WHAT THIS TASK INVOLVES
Extract every record, exactly as written, and ignore the pictures.

■ ■ ■

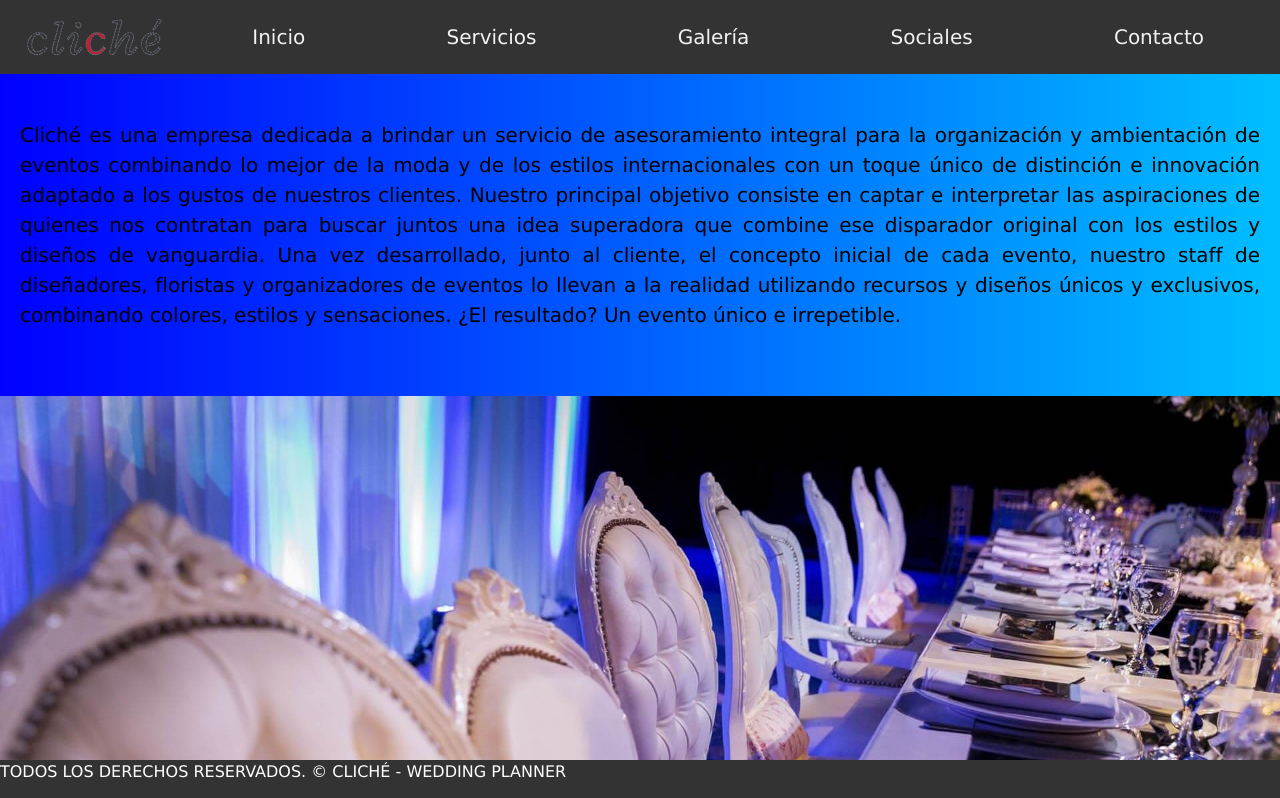
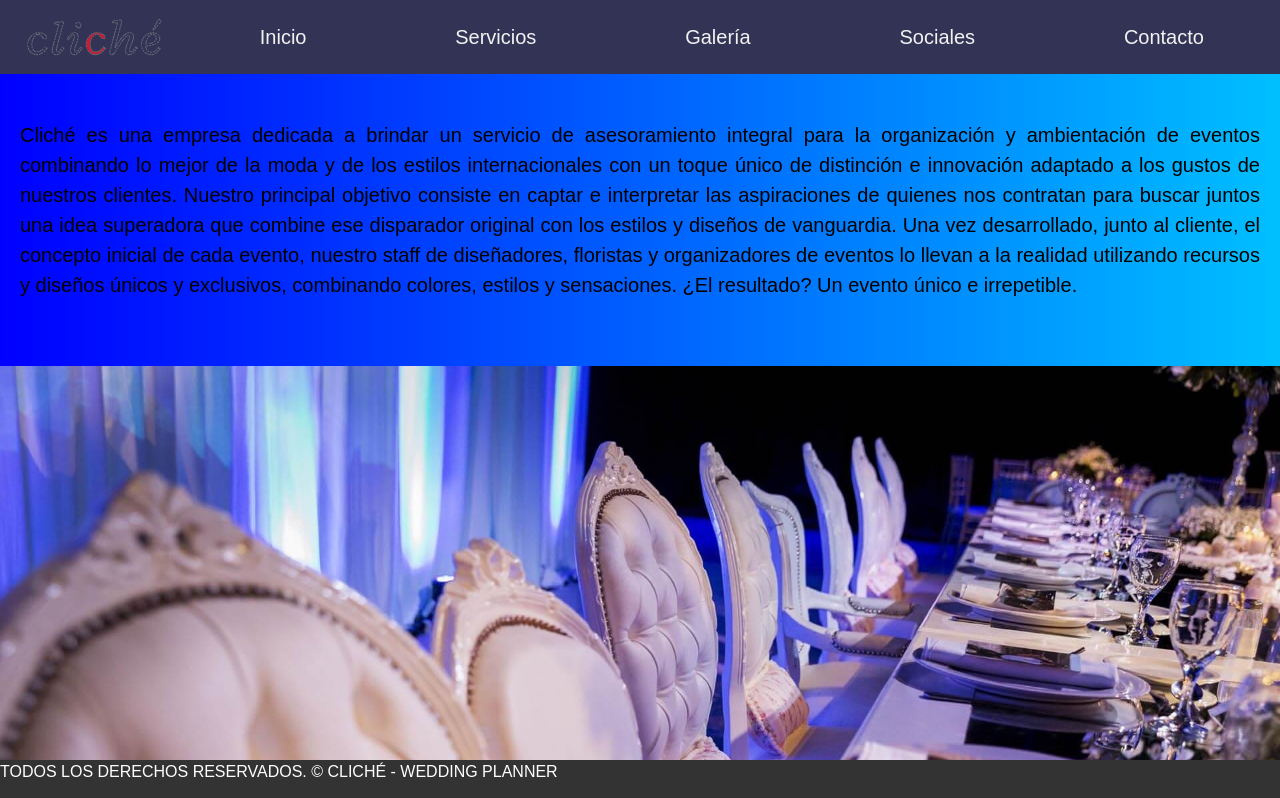
Before and after one commit to matias-mendez/repo_cliche, a plain HTML site: page index.html in a window 1280 px wide. Shown: the top 798 px of the page. Drawn offline with Linux system fonts and the light colour scheme.

Commit message:
Cambié font por Arial y background color del navbar por #335

```diff
--- a/css/style.css
+++ b/css/style.css
@@ -5,7 +5,7 @@ html{
 }
 
 body {
-	font-family: 'Verdana', monospace;
+	font-family: 'Arial', monospace;
 	color: black;
 	background-image: linear-gradient(to right, blue, deepskyblue);
 	margin: 0;
@@ -15,7 +15,7 @@ body {
 
 .navbar {
 	overflow: hidden;
-	background-color: #333;
+	background-color: #335;
 	position: fixed;
 	z-index:10;
 	top: 0;
```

■ ■ ■

ANSWER TO THIS PROBLEM
Before and after one commit to matias-mendez/repo_cliche, a plain HTML site: page index.html in a window 1280 px wide. Shown: the top 798 px of the page. Drawn offline with Linux system fonts and the light colour scheme.

Commit message:
Cambié font por Arial y background color del navbar por #335

```diff
--- a/css/style.css
+++ b/css/style.css
@@ -5,7 +5,7 @@ html{
 }
 
 body {
-	font-family: 'Verdana', monospace;
+	font-family: 'Arial', monospace;
 	color: black;
 	background-image: linear-gradient(to right, blue, deepskyblue);
 	margin: 0;
@@ -15,7 +15,7 @@ body {
 
 .navbar {
 	overflow: hidden;
-	background-color: #333;
+	background-color: #335;
 	position: fixed;
 	z-index:10;
 	top: 0;
```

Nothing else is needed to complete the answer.